Version difference data:
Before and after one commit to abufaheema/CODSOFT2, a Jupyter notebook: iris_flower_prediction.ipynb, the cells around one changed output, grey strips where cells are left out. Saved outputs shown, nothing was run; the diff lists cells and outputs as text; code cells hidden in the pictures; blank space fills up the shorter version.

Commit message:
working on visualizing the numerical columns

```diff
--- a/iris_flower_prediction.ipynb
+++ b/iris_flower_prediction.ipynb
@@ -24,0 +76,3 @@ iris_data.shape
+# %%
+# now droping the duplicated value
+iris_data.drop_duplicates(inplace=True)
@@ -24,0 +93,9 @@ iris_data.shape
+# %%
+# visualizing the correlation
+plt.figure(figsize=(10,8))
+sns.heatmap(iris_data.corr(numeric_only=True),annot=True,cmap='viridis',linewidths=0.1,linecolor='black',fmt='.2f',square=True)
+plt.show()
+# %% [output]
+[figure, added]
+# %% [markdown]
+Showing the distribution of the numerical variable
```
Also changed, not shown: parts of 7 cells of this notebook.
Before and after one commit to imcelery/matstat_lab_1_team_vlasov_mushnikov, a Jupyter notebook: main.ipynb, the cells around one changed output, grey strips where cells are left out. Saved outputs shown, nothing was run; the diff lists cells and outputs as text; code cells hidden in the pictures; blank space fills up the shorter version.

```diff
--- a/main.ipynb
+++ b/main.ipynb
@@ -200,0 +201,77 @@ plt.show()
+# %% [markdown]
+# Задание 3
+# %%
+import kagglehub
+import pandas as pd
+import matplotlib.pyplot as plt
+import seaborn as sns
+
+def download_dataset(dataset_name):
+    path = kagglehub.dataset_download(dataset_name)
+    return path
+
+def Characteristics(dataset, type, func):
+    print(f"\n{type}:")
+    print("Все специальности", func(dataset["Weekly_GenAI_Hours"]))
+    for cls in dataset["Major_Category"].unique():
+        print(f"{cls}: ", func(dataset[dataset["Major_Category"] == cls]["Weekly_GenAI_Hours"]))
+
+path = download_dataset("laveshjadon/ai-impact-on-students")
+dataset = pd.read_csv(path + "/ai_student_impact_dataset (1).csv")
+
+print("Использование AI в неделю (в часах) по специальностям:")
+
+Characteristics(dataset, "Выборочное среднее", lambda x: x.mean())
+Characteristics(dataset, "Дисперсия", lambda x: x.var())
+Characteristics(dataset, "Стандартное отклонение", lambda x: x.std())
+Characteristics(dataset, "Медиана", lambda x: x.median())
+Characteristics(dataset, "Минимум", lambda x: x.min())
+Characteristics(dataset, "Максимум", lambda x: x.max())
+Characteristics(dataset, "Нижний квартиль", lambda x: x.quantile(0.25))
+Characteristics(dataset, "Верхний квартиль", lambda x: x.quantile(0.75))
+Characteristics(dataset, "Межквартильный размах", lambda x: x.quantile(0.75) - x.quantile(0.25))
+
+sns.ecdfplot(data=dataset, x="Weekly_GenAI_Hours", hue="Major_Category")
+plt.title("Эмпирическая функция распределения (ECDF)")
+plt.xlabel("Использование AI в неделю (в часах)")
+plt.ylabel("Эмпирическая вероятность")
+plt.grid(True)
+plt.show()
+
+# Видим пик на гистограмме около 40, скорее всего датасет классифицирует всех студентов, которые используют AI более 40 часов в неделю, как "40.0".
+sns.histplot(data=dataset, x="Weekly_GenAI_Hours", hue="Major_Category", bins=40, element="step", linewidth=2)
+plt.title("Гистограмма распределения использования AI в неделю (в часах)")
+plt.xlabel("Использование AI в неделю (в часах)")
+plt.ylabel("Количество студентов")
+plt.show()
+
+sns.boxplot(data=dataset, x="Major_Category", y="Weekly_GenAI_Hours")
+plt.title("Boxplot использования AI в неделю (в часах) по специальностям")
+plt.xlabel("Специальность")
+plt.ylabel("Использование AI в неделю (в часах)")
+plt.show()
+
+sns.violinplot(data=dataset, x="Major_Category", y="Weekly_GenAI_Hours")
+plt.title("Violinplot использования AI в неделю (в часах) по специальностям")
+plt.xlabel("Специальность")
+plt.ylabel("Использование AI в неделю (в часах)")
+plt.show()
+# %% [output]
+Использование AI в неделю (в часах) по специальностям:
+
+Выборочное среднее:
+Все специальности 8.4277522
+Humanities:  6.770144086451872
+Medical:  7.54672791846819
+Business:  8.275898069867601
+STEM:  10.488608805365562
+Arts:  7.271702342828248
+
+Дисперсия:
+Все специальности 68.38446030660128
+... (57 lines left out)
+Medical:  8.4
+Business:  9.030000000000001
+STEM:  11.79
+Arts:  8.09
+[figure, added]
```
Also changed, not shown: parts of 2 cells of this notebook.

THE TASK> From the entries above, copy every line containing the word "visualizing".

ANSWER TO THE EXERCISE>
working on visualizing the numerical columns
+# visualizing the correlation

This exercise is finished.